▸ **Problem to work on**
Gather each line of the records where "label" appears.

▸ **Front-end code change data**
= = = =

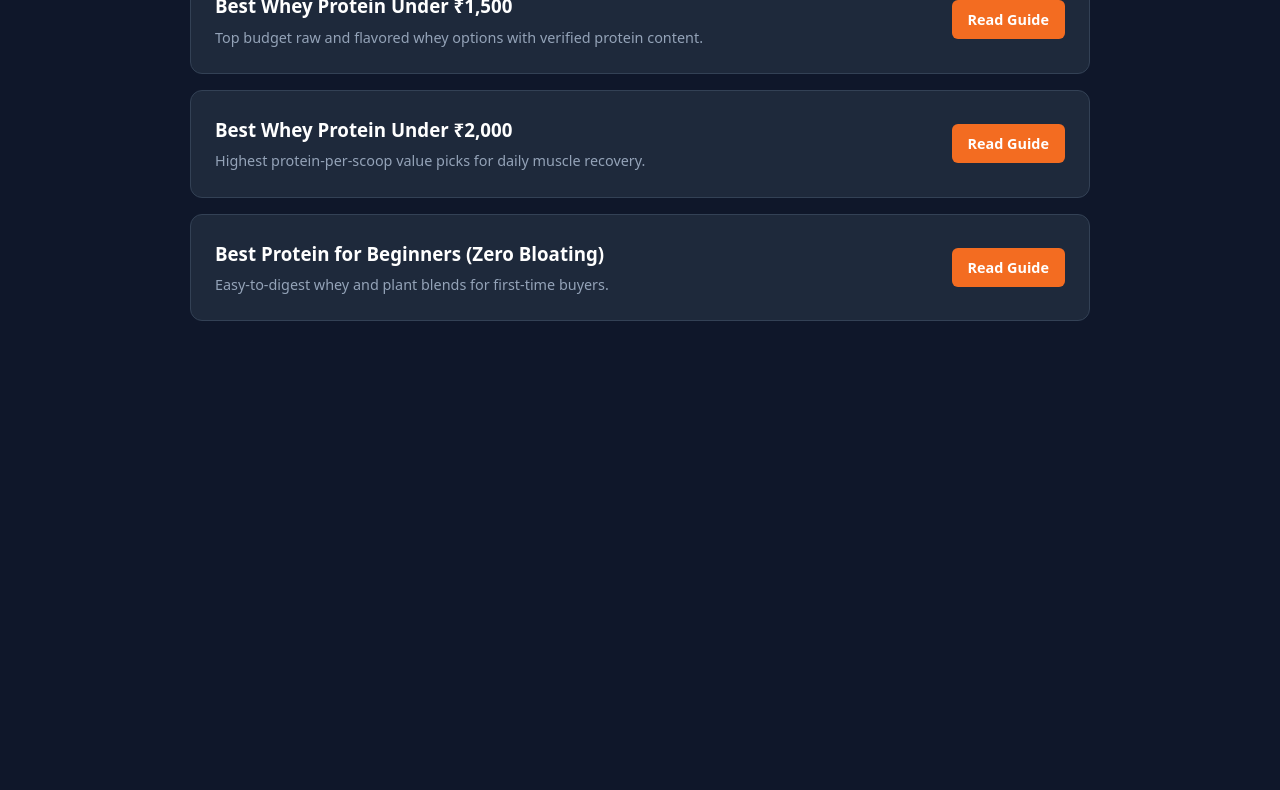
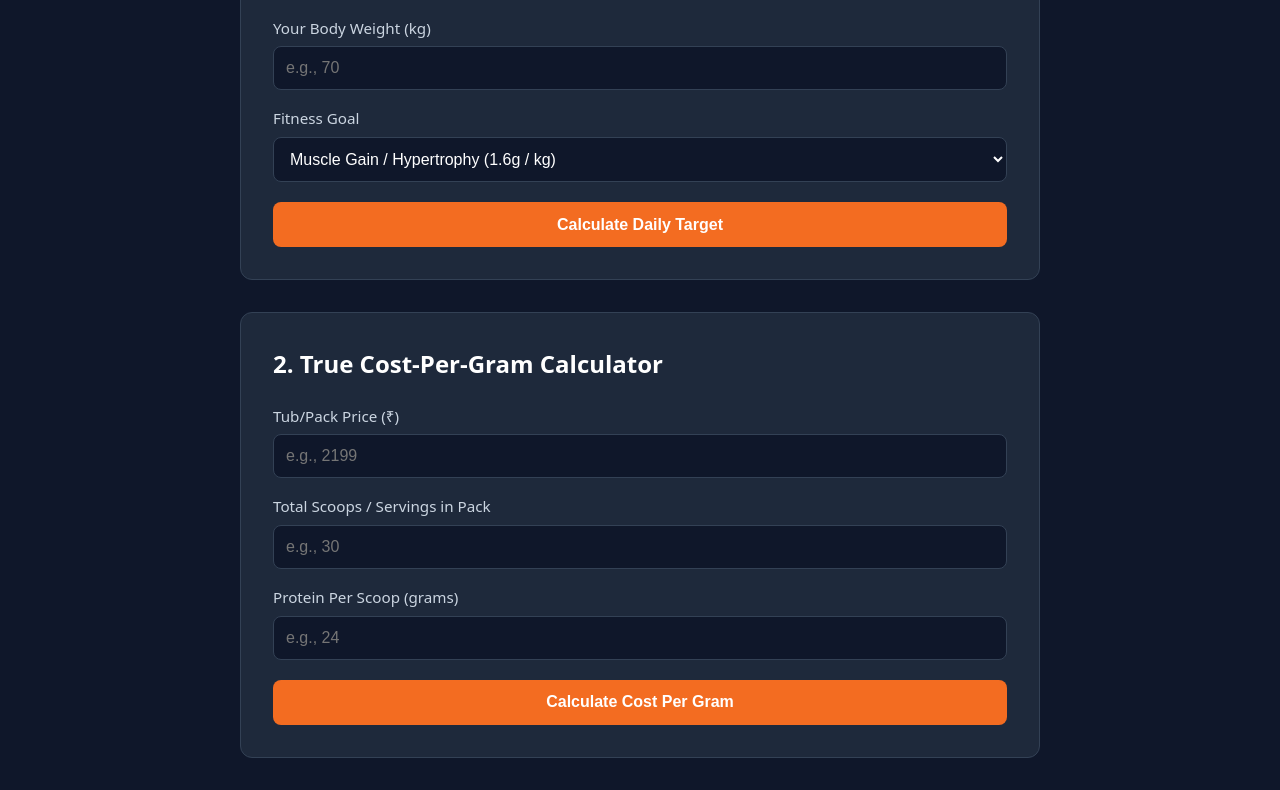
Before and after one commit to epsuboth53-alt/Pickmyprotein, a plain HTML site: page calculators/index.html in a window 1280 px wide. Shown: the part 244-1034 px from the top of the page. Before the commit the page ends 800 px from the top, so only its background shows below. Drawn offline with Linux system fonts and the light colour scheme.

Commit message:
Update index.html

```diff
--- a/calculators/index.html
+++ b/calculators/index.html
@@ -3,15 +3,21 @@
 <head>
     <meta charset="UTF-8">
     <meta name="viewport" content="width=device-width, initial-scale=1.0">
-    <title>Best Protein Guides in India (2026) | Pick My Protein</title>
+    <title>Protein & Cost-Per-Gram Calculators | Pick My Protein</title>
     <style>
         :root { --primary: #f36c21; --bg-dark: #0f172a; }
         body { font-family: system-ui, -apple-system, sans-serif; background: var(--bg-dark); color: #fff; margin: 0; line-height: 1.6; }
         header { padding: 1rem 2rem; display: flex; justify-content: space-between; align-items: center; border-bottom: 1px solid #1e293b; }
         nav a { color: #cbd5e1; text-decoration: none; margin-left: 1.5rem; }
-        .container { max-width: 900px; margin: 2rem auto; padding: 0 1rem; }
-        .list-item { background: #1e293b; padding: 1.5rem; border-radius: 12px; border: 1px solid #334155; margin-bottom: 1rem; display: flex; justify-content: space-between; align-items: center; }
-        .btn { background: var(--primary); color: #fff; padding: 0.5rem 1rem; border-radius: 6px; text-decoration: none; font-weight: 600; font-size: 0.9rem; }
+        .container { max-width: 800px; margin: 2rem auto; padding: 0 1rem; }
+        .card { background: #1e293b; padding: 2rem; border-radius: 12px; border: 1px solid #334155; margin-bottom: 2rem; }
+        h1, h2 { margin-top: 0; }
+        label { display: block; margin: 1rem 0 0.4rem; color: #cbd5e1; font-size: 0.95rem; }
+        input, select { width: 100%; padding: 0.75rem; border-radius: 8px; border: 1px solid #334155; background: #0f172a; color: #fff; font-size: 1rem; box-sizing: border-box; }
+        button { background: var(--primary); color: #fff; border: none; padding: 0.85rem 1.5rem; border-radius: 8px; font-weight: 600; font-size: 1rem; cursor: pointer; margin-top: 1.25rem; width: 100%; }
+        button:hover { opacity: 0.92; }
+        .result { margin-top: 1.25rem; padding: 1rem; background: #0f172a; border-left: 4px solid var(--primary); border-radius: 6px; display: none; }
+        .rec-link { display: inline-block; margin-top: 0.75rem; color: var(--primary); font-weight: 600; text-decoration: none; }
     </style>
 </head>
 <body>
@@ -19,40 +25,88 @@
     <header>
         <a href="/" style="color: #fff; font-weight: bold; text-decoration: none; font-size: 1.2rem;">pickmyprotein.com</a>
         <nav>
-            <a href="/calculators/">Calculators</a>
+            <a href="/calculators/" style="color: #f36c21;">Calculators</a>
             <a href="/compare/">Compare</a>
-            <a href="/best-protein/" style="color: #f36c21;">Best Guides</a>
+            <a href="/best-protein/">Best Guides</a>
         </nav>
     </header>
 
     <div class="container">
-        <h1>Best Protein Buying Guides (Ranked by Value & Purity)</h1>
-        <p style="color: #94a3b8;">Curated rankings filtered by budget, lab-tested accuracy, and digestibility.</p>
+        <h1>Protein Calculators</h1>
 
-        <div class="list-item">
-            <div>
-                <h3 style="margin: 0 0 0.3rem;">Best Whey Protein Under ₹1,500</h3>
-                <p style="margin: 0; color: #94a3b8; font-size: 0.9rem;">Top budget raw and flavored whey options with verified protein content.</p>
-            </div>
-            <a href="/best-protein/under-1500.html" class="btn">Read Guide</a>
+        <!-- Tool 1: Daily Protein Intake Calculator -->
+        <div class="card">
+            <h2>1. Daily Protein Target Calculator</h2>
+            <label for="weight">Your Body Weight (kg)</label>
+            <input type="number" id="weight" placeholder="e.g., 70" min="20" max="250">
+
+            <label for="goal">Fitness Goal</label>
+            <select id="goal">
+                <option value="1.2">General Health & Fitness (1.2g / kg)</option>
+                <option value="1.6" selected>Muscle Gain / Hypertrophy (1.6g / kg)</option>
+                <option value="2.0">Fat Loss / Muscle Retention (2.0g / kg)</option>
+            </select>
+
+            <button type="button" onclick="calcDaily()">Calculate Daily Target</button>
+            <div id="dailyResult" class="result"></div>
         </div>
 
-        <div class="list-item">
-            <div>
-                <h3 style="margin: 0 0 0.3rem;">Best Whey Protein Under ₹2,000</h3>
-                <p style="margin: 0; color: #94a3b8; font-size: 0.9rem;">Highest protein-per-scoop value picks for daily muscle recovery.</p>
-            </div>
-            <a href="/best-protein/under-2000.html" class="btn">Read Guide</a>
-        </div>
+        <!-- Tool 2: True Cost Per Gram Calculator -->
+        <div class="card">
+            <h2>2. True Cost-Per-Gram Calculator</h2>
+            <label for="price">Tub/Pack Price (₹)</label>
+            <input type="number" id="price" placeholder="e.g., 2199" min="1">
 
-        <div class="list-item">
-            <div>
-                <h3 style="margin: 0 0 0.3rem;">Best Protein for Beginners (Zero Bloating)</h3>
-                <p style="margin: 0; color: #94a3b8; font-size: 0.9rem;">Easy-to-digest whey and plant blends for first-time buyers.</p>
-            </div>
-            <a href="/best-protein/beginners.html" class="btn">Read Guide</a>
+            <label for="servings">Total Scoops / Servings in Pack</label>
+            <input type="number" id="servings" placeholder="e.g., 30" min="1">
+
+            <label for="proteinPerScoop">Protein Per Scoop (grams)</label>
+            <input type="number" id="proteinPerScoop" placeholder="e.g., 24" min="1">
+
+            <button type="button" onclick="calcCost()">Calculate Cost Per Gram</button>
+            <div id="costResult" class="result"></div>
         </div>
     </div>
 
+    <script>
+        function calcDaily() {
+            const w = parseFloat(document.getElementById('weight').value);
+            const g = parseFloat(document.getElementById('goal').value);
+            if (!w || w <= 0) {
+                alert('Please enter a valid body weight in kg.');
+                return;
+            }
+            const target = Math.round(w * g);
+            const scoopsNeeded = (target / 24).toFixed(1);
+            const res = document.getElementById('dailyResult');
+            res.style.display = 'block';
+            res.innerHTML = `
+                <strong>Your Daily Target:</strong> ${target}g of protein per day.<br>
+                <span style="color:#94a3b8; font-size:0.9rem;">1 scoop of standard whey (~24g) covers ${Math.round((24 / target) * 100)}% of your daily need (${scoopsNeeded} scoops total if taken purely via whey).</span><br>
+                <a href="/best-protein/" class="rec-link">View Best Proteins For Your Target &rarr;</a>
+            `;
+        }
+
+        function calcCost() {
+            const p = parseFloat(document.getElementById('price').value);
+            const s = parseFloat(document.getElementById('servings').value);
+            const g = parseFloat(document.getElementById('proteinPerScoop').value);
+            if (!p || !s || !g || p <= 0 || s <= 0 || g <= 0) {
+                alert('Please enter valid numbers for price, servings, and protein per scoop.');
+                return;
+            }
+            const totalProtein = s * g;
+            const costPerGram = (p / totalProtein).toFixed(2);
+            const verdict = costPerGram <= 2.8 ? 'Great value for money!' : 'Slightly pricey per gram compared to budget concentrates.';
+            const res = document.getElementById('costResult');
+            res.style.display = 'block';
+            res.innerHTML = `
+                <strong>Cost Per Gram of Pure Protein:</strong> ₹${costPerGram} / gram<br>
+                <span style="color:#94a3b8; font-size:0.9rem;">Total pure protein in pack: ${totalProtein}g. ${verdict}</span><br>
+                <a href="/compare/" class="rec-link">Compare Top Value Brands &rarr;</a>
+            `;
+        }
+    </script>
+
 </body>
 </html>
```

= = = =

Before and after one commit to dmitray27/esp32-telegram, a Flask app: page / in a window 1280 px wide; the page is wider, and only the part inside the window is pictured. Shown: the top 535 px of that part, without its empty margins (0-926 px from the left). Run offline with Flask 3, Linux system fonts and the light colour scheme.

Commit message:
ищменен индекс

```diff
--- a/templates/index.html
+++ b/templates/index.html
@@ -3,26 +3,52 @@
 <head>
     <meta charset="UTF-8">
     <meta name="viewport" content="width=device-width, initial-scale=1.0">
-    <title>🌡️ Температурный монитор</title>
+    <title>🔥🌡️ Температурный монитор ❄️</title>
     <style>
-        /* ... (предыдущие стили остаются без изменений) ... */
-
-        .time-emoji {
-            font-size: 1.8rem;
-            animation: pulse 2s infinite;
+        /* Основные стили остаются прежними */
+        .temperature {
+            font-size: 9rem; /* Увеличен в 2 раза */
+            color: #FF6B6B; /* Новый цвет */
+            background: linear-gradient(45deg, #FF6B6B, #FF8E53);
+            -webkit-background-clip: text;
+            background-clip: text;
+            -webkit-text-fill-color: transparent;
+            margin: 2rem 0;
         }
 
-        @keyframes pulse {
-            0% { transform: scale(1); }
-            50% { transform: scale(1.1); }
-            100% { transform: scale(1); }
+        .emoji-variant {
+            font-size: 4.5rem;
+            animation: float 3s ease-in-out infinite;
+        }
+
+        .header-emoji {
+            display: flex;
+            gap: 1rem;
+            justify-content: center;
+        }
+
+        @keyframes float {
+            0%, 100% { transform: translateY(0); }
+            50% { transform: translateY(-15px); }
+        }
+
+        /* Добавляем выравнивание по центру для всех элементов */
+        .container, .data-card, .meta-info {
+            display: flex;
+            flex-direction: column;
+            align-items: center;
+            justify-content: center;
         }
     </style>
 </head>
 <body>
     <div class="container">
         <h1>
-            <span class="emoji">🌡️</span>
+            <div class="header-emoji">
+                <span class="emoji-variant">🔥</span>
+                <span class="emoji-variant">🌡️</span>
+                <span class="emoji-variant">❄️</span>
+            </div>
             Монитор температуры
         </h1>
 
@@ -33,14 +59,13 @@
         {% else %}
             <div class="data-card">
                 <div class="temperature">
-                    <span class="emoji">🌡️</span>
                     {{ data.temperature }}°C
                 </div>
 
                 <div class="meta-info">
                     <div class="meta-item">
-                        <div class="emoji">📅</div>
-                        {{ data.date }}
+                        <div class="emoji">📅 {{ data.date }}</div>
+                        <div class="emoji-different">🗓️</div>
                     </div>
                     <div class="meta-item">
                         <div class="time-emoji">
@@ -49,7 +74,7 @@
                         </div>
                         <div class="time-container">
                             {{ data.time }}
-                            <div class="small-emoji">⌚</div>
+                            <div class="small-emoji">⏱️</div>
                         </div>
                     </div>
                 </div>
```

= = = =

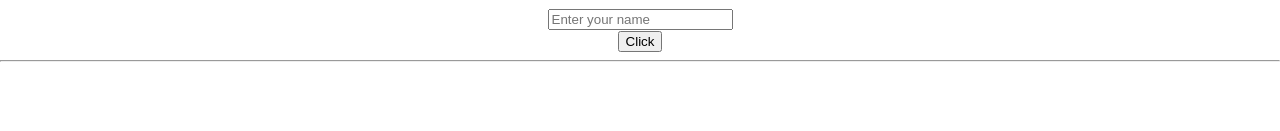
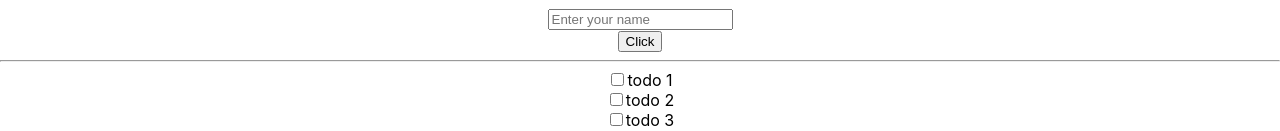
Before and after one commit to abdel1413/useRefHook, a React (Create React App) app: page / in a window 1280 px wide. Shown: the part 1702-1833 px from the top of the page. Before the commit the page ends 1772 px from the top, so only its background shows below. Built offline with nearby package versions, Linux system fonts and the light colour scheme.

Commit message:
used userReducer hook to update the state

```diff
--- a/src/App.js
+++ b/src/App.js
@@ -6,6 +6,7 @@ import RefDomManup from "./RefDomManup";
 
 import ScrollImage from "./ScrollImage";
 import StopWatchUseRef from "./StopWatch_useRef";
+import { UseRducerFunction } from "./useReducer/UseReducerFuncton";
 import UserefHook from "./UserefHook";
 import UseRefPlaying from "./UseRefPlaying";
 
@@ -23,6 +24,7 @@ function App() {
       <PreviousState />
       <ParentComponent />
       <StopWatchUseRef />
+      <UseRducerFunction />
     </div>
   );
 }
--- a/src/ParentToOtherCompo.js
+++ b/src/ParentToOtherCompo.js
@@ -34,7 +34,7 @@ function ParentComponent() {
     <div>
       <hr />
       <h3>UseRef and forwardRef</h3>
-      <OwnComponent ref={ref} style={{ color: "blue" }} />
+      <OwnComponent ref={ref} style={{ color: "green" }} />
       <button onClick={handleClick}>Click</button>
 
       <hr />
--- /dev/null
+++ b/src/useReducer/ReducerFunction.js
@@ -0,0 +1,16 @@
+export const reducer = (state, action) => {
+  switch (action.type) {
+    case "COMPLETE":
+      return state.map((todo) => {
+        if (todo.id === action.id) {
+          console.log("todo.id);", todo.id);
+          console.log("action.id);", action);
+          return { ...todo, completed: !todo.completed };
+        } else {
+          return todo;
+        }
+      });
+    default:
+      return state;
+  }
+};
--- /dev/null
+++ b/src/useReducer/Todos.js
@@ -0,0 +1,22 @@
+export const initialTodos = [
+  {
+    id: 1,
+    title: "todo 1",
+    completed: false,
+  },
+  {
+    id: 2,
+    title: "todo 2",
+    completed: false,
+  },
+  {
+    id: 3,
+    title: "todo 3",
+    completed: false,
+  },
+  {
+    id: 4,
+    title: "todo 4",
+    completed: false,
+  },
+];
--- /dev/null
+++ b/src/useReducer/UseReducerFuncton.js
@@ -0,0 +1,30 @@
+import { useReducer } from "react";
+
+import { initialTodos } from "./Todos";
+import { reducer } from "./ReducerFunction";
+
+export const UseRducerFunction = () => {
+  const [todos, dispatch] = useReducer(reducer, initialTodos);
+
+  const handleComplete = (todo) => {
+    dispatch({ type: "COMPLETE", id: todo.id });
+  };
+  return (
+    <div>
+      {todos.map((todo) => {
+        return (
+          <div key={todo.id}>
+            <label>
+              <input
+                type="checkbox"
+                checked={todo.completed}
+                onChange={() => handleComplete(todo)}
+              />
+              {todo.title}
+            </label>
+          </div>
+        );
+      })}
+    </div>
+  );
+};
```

= = = =

▸ **Your solution**
+        label { display: block; margin: 1rem 0 0.4rem; color: #cbd5e1; font-size: 0.95rem; }
+            <label for="weight">Your Body Weight (kg)</label>
+            <label for="goal">Fitness Goal</label>
+            <label for="price">Tub/Pack Price (₹)</label>
+            <label for="servings">Total Scoops / Servings in Pack</label>
+            <label for="proteinPerScoop">Protein Per Scoop (grams)</label>
+            <label>
+            </label>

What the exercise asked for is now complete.